A total of 175 students from Duke University School of Nursing and Duke University School of Medicine will convene March 21-22 at the School of Nursing to explore ways to promote optimal patient care and patient safety. 

Faculty from both Schools will facilitate discussion of roles and responsibilities as outlined in the national TeamSTEPPS initiative. TeamSTEPPS training is an evidence-based teamwork system developed by the U.S. Department of Health and Human Services aimed at optimizing patient outcomes by improving communication and teamwork skills among health care professionals.

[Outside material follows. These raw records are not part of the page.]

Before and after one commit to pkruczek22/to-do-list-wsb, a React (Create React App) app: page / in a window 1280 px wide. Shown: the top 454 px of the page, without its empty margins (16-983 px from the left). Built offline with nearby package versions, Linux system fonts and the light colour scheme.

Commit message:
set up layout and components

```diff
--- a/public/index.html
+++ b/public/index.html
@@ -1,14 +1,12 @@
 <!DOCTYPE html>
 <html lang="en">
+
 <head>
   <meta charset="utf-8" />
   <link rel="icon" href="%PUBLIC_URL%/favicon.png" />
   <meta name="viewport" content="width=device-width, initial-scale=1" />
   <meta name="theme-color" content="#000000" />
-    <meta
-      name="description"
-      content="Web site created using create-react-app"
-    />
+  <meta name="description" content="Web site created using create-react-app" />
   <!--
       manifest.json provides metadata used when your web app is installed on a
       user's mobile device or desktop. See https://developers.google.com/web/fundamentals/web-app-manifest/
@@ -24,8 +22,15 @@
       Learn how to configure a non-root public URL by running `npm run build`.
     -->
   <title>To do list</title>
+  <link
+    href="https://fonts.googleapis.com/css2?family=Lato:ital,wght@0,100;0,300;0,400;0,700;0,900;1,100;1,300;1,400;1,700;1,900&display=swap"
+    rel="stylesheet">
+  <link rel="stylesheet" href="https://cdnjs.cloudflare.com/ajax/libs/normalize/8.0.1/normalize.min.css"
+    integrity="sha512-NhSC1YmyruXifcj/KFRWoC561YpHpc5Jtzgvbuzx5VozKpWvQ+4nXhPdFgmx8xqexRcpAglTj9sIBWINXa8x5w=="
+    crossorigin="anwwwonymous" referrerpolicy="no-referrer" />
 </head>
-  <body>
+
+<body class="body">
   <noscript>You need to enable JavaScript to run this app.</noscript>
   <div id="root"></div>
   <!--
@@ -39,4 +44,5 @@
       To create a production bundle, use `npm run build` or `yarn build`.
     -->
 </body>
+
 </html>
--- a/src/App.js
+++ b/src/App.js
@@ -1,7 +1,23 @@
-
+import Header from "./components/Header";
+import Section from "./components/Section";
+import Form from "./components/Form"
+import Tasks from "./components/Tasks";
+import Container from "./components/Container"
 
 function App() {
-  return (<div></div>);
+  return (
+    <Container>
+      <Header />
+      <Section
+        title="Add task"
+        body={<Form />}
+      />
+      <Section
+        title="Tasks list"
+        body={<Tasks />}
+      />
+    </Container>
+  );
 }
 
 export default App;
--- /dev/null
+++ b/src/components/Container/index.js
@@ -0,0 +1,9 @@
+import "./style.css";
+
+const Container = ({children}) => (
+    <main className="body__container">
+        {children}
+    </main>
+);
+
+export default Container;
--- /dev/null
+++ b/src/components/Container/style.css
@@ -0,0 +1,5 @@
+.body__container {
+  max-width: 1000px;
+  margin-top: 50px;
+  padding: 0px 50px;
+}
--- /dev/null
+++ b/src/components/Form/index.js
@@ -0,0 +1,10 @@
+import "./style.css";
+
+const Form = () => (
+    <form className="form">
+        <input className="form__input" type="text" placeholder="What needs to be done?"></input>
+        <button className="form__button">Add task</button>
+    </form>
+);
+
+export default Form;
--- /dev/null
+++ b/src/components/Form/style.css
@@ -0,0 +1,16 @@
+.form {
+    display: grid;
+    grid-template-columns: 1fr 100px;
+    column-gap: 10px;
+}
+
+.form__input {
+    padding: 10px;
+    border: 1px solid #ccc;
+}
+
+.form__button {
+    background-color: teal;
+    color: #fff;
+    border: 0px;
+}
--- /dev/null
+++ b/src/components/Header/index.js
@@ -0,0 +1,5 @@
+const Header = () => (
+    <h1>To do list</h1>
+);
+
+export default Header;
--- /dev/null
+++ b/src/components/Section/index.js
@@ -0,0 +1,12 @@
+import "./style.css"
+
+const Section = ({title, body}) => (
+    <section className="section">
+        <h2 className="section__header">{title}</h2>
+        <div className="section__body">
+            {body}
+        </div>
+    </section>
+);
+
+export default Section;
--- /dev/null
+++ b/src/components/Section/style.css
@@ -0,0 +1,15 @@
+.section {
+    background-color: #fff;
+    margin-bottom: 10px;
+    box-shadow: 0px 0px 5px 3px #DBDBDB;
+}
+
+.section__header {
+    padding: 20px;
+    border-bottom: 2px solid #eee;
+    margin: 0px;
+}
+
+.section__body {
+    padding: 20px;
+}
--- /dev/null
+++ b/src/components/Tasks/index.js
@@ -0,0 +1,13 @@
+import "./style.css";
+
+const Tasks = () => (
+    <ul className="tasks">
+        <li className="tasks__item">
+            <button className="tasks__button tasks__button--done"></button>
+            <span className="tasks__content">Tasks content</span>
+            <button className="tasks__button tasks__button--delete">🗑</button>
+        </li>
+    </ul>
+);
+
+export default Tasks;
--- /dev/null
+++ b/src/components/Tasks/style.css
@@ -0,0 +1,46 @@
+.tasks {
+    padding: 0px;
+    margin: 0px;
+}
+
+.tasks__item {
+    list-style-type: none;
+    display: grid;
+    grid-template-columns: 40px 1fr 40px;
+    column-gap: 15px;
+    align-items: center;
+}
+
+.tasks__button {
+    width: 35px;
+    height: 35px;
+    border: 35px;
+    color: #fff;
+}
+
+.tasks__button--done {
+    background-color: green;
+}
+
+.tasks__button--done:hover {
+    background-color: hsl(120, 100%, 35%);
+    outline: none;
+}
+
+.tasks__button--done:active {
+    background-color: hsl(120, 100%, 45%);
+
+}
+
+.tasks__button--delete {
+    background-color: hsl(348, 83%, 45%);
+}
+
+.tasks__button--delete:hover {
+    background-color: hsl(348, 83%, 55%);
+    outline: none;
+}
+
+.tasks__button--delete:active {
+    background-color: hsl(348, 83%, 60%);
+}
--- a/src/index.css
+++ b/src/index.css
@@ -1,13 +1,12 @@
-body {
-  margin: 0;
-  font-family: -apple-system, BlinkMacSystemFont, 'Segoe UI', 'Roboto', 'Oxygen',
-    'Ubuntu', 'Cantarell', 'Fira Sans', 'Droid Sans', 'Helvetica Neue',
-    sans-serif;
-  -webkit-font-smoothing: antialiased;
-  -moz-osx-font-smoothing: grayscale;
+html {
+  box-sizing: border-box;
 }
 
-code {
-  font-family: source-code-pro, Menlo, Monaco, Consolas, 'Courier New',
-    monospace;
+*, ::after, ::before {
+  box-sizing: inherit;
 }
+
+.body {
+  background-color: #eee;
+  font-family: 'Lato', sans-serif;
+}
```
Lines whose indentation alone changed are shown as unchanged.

Nursing students and medical students will participate in small group simulations where they will assume roles of patient, nurse, or physician. Fifteen simultaneous simulations will be conducted in the Center for Nursing Discovery (CND) at the School of Nursing. According to CND Director Margie Molloy, MSN, RN, CNE, an important goal is for each student to gain an appreciation for the roles of nurses, physicians, and other health care professionals, and to explore ways to communicate more efficiently and support each other in a patient care situation. 

"This is a very exciting undertaking for us here at the School of Nursing," Molloy said. "We have been meeting with representatives from the School of Medicine over the last several months in preparation for the event. Collaborating on the TeamSTEPPS training will provide a win-win learning experience for all the students who participate." Kathleen Turner, MSN, RN, has been the point person from the School of Nursing. Alison Clay, MD, has represented the School of Medicine.

Duke University School of Nursing (DUSON), as a diverse community of scholars and clinicians, educates the next generation of transformational leaders in nursing, advances nursing science in issues of global import, and fosters the scholarly practice of nursing. In 2011, US News and World Report ranked Duke among the top seven graduate schools of nursing in the nation. The School offers masters, PhD, and doctor of nursing practice degrees, as well as an accelerated bachelor of science in nursing degree to students who have previously completed an undergraduate degree. More than 800 individuals enrolled for Spring 2012 classes, the largest number of students in the School’s 80-year history.